These possible futures involve what I call the broken world. This is not some post-apocalyptic nightmare, but simply a place where two founding empirical assumptions of traditional political philosophy – especially in the Rawlsian liberal tradition – no longer apply. These are the assumption of favourable conditions (where we suppose that our society can meet all basic needs without sacrificing any basic liberties); and the optimistic assumption that business-as-usual will leave future people better-off than present people. If we do what is best for present people, then future people will inherit our stable liberal democratic institutions, thriving economy, and scientific advances. If we pursue our own interests – follow our natural inclinations – then future people will inevitably be better-off than us. They will be healthier, wealthier, and enjoy longer and richer lives. What is good for us, is also good for them.
These optimistic assumptions allow political philosophers to ignore the future. Consider Rawls himself. His magnum opus (A Theory of Justice) devotes just ten pages to justice between generations; and even then his focus is tellingly limited. As we accumulate wealth, we must decide how much to consume for ourselves and how much to invest for the future. For Rawls, the only ethical question is: How much better-off should we leave our descendants?
Rawls wrote in 1971. Like paisley shirts and psychadelic music, his complacent approach has not aged well. We no longer take it for granted that we will leave our descendants better-off, or even that we can. And future people are no longer an afterthought. They have moved centre stage, both in popular debate and in moral philosophy.
Climate change – and other environmental or economic threats – may produce a broken world where the resources of the earth cannot support all human beings; where the climate is very unpredictable and extreme weather events are common; and where some parts of the globe are simply no longer inhabitable by human beings – think of African deserts too hot to bear, or Pacific atolls sunk forever beneath the waves.
A broken future may not be inevitable, but neither is it merely imaginary. This is one possible future – and perhaps the most likely one. And, of course, the longer we do less than we should, the more likely that future becomes.
The prospect of a broken world raises many sobering questions. My present topic, rather parochially, is how the shift to a broken world might impact on philosophy.
In our affluent world, political philosophy revolves around moral concepts – need, rights, entitlement, justice, happiness – that are coloured by these two optimistic assumptions.

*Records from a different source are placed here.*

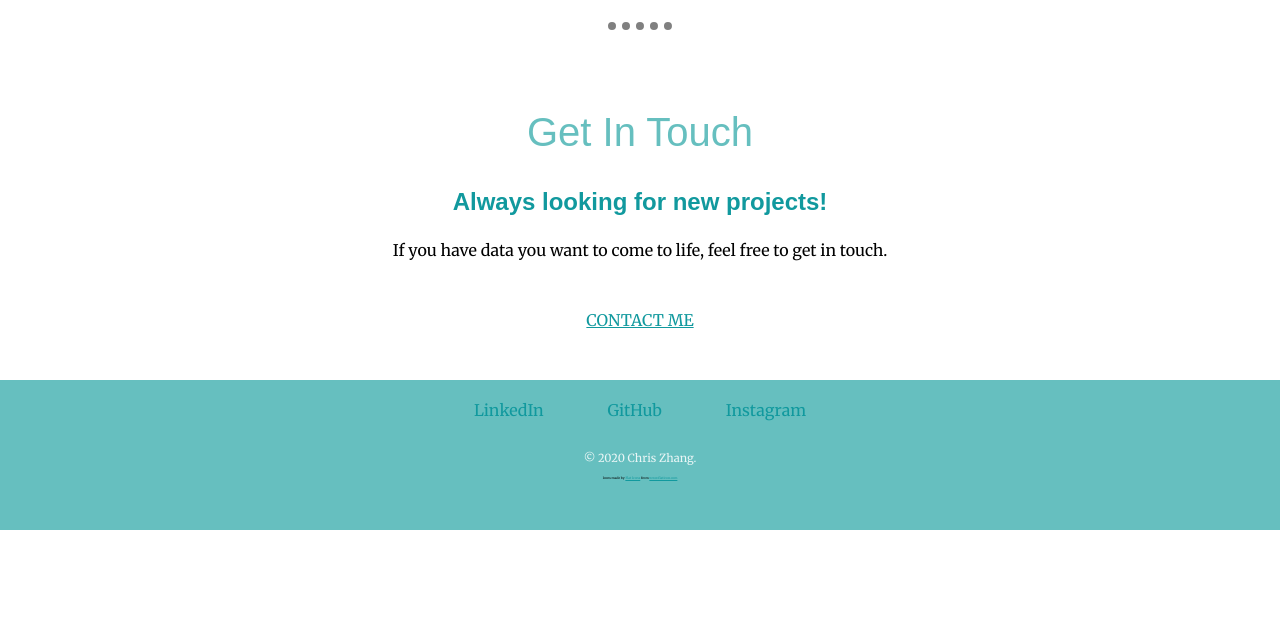
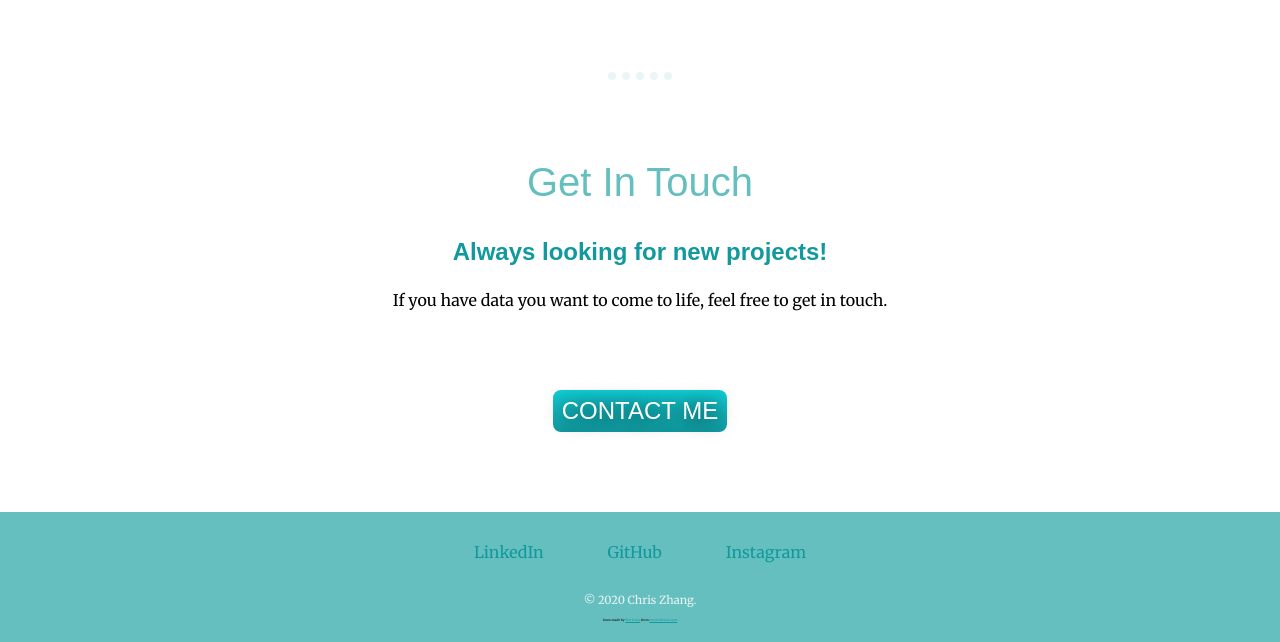
Before and after one commit to czhang475/czhang475.github.io, a plain HTML site: page index.html in a window 1280 px wide. Shown: the part 1965-2607 px from the top of the page. Before the commit the page ends 2495 px from the top, so only its background shows below. Drawn offline with Linux system fonts and the light colour scheme; a web font is replaced by a local one.

Commit message:
updated css for button

```diff
--- a/css/styles.css
+++ b/css/styles.css
@@ -1,5 +1,9 @@
 a {
     color: #11999E;
+}
+
+a:hover {
+    color: #EAF6F6;
 }
 
 body {
@@ -32,7 +36,7 @@ h3 {
 hr {
     border-style: dotted;
     border-width: 0.5rem 0 0 0;
-    color: gray;
+    color: #EAF6F6;
     margin: 5em auto;
     width: 5%;
 }
@@ -51,12 +55,47 @@ hr {
 
 .bottom-container {
     background-color: #66BFBF;
-    padding-bottom: 50px;
-    padding-top: 20px;
+    padding-bottom: 20px;
+    padding-top: 30px;
     margin-top: 50px;
 }
 
+.btn {
+   background: #66BFBF;
+   background-image: -webkit-linear-gradient(top, #11CDD4, #11999E);
+   background-image: -moz-linear-gradient(top, #11CDD4, #11999E);
+   background-image: -ms-linear-gradient(top, #11CDD4, #11999E);
+   background-image: -o-linear-gradient(top, #11CDD4, #11999E);
+   background-image: linear-gradient(to bottom, #11CDD4, #11999E);
+   -webkit-border-radius: 8px;
+   -moz-border-radius: 8px;
+   border-radius: 8px;
+   color: #FFFFFF;
+   font-family: 'Mukta Mahee', sans-serif;
+   font-size: 24px;
+   padding: 7px;
+   text-shadow: 1px 1px 20px #000000;
+   text-decoration: none;
+   display: inline-block;
+   cursor: pointer;
+   text-align: center;
+   width: 10rem;
+   margin: 30px auto;
+}
 
+.btn:hover {
+   border: solid #337FED 0px;
+   background: #8AF9F9;
+   background-image: -webkit-linear-gradient(top, #30E3CB, #2BC4AD);
+   background-image: -moz-linear-gradient(top, #30E3CB, #2BC4AD);
+   background-image: -ms-linear-gradient(top, #30E3CB, #2BC4AD);
+   background-image: -o-linear-gradient(top, #30E3CB, #2BC4AD);
+   background-image: linear-gradient(to bottom, #30E3CB, #2BC4AD);
+   -webkit-border-radius: 8px;
+   -moz-border-radius: 8px;
+   border-radius: 8px;
+   text-decoration: none;
+}
 .footer-copyright {
     color: #EAF6F6;
     font-size: 0.7rem;
@@ -66,11 +105,12 @@ hr {
 .footer-link {
     color: #11999E;
     text-decoration: none;
-    margin: 20px 30px;
+    margin: 10px 30px;
 }
 
 .headshot {
     height: 200px;
+    margin-top: 50px;
     width: 200px;
 
 }
```
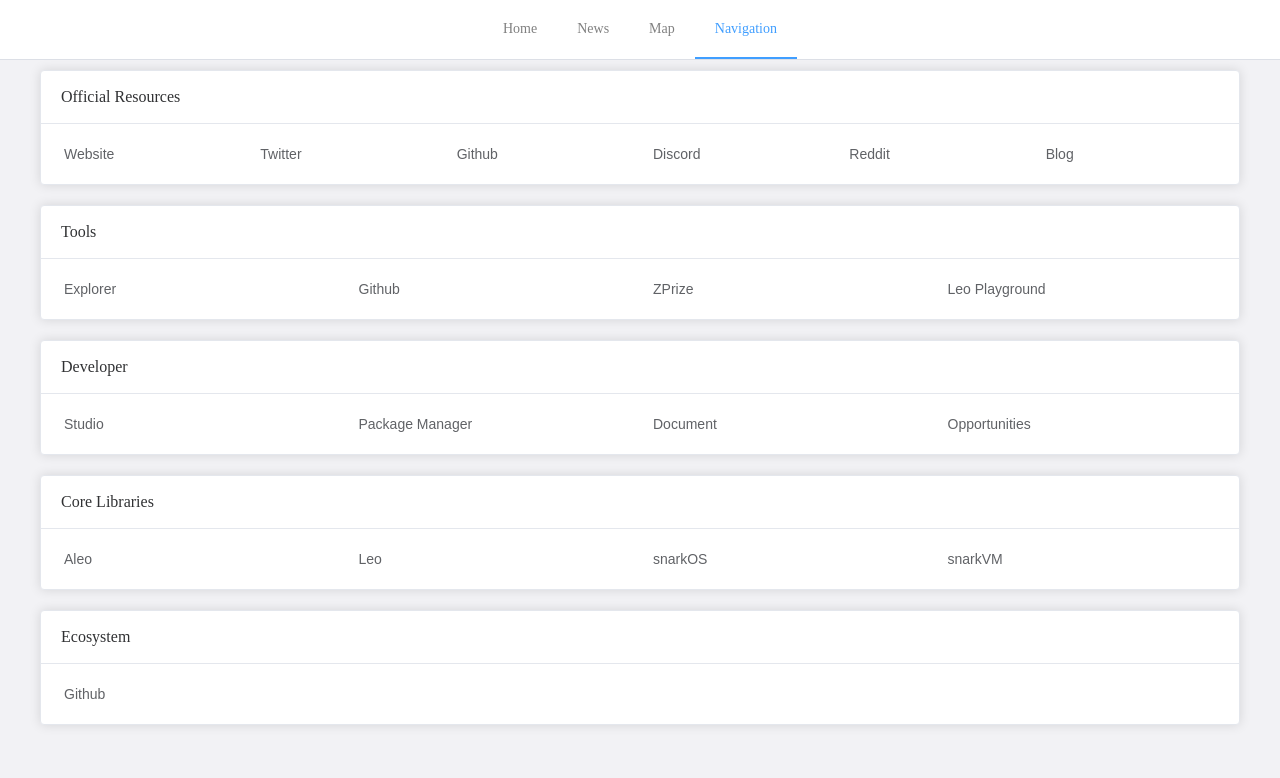
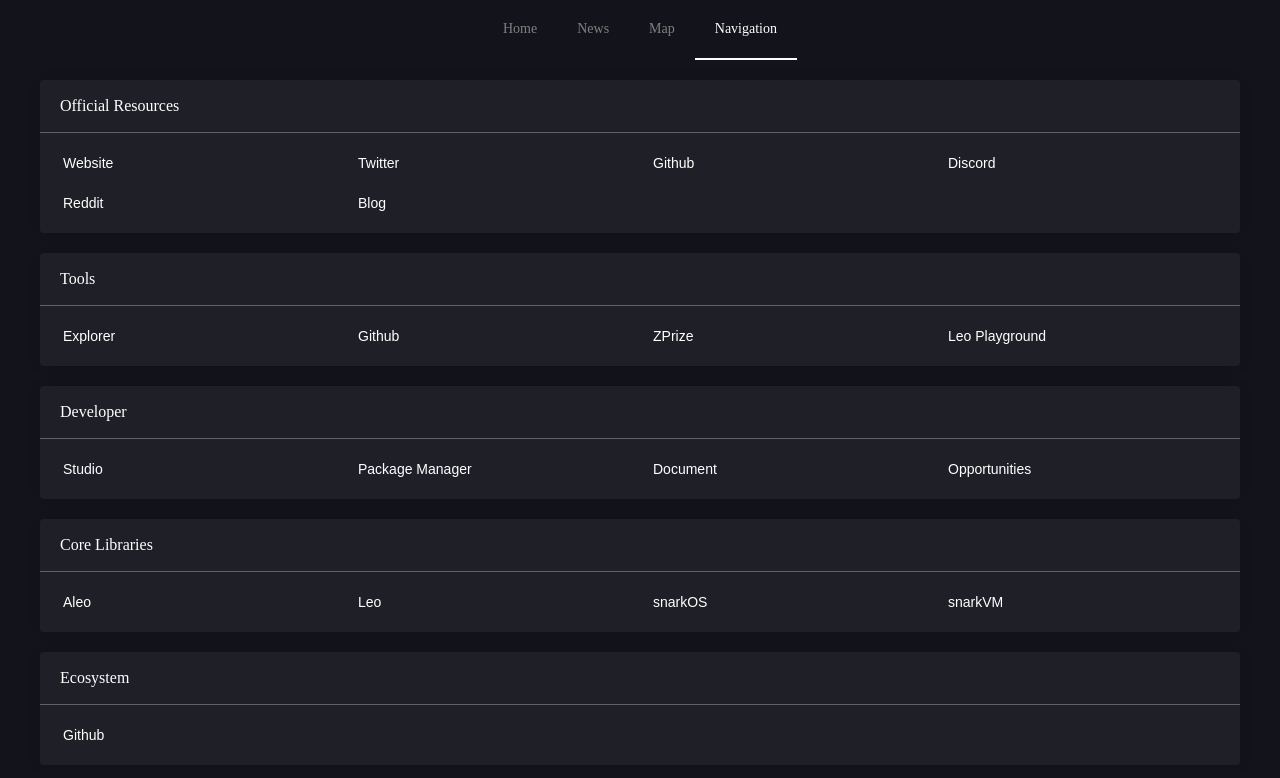
Before and after one commit to hanbu97/aleoscan-frontend, a Vue app: page /navigation in a window 1280 px wide. Shown: the top 778 px of the page. Built offline with nearby package versions, Linux system fonts and the light colour scheme.

Commit message:
optimize

```diff
--- a/src/App.vue
+++ b/src/App.vue
@@ -39,8 +39,6 @@
   width: 1200px;
   margin: 0 auto;
   position: relative;
-  top: 30px;
-  padding-top: 20px;
   height: calc(100% - 60px);
 }
 
--- a/src/assets/main.css
+++ b/src/assets/main.css
@@ -59,5 +59,5 @@
 html,body,#app{
   width: 100%;
   height: 100%;
-  background: #F2F2F5;
+  background: #13141B;
 }
--- a/src/components/TopMenu.vue
+++ b/src/components/TopMenu.vue
@@ -5,11 +5,13 @@
       class="el-menu-demo"
       mode="horizontal"
       @select="handleSelect"
+      active-text-color="#fff"
+        background-color="#545c64"
       router
       text-color="gray"
     >
-      <el-menu-item index="/Home"
-        ><RouterLink to="/Home">Home</RouterLink></el-menu-item
+      <el-menu-item index="/home"
+        ><RouterLink to="/home">Home</RouterLink></el-menu-item
       >
       <el-menu-item index="/news"
         ><RouterLink to="/news">News</RouterLink></el-menu-item
@@ -26,9 +28,14 @@
 <style lang="scss" scoped>
 .menu-page{
  width: 100%;
- position: fixed;
+ position: relative;
  top: 0;
  left: 0;
+ background: #13141B;
+ .el-menu--horizontal{
+ background: #13141B;
+ border-bottom:none;
+ }
 //  height: 00px;
 }
 .el-menu-demo{
@@ -42,7 +49,7 @@
   name: "topMenu",
   data() {
     return {
-      activeIndex1: "/Home",
+      activeIndex1: "/home",
     };
   },
   mounted(){
--- a/src/router/index.js
+++ b/src/router/index.js
@@ -6,10 +6,10 @@
   routes: [
     {
       path: '/',
-      redirect:"/Home"
+      redirect:"/home"
     },
     {
-      path: '/Home',
+      path: '/home',
       name: 'home',
       component: HomeView
     },
--- a/src/views/MapView.vue
+++ b/src/views/MapView.vue
@@ -75,7 +75,7 @@
 
 <style lang="scss" scoped>
 .content {
-  background: #FFFFFF;
+  background: #1F2026;
   border-radius: 20px;
 }
 </style>
--- a/src/views/NavigationView.vue
+++ b/src/views/NavigationView.vue
@@ -40,13 +40,60 @@
       </div>
     </template>
     <el-row :gutter="20" justify="space-evenly">
-    <el-col :span="4"  v-for="item in OfficialResources" justify="space-evenly"  :key="item.text">
+
+    <el-col :span="6" justify="space-evenly" >
       <el-button
       link
       >
-      <el-link :href="item.link" target="_blank">{{item.text}}</el-link>
+      <el-link :href="OfficialResources[0].link" target="_blank">{{OfficialResources[0].text}}</el-link>
       </el-button
     >
+    </el-col>
+    <el-col :span="6" justify="space-evenly" >
+      <el-button
+      link
+      >
+      <el-link :href="OfficialResources[1].link" target="_blank">{{OfficialResources[1].text}}</el-link>
+      </el-button
+    >
+    </el-col>
+    <el-col :span="6" justify="space-evenly" >
+      <el-button
+      link
+      >
+      <el-link :href="OfficialResources[2].link" target="_blank">{{OfficialResources[2].text}}</el-link>
+      </el-button
+    >
+    </el-col>
+    <el-col :span="6" justify="space-evenly" >
+      <el-button
+      link
+      >
+      <el-link :href="OfficialResources[3].link" target="_blank">{{OfficialResources[3].text}}</el-link>
+      </el-button
+    >
+    </el-col>
+   </el-row>
+      <el-row :gutter="20" justify="space-evenly" style="margin-top:20px;">
+    <el-col :span="6" justify="space-evenly" >
+      <el-button
+      link
+      >
+      <el-link :href="OfficialResources[4].link" target="_blank">{{OfficialResources[4].text}}</el-link>
+      </el-button
+    >
+    </el-col>
+    <el-col :span="6" justify="space-evenly" >
+      <el-button
+      link
+      >
+      <el-link :href="OfficialResources[5].link" target="_blank">{{OfficialResources[5].text}}</el-link>
+      </el-button
+    >
+    </el-col>
+    <el-col :span="6" justify="space-evenly" >
+    </el-col>
+    <el-col :span="6" justify="space-evenly" >
     </el-col>
    </el-row>
   </el-card>
@@ -65,6 +112,7 @@
       </el-button
     >
     </el-col>
+
    </el-row>
   </el-card>
   <el-card class="box-card">
@@ -113,7 +161,7 @@
       <el-button
       link
       >
-      <el-link :href="item.link" target="_blank">{{item.text}}</el-link>
+      <el-link  :href="item.link" target="_blank">{{item.text}}</el-link>
       </el-button
     >
     </el-col>
@@ -137,9 +185,26 @@
 .item {
   margin-bottom: 18px;
 }
-
+:deep .el-card{
+    border: none;
+  }
+  :deep .el-card__header {
+    border-bottom: 1px solid #606266;
+  }
 .box-card {
   margin-top: 20px;
   width: 100%;
+  background: #1F2027;
+  .card-header{
+    color: #fff;
+  }
+
+  .white{
+    color: #fff;
+  }
+ :deep .el-link__inner{
+    color: #fff;
+
+  }
 }
 </style>
```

And moral philosophers build elaborate theories on the shifting sands of intuitions tailored to our world of plenty. Will future philosophers find any use for the scholastic niceties of current debates between liberals, libertarians, egalitarians, communitarians cosmopolitans, deontologists, consequentialists, and contractualists? Will they even have a use for our notions of justice or rights?
I address these sobering questions in my new book – Ethics for a broken world: imaging philosophy after catastrophe (Acumen, October 2011).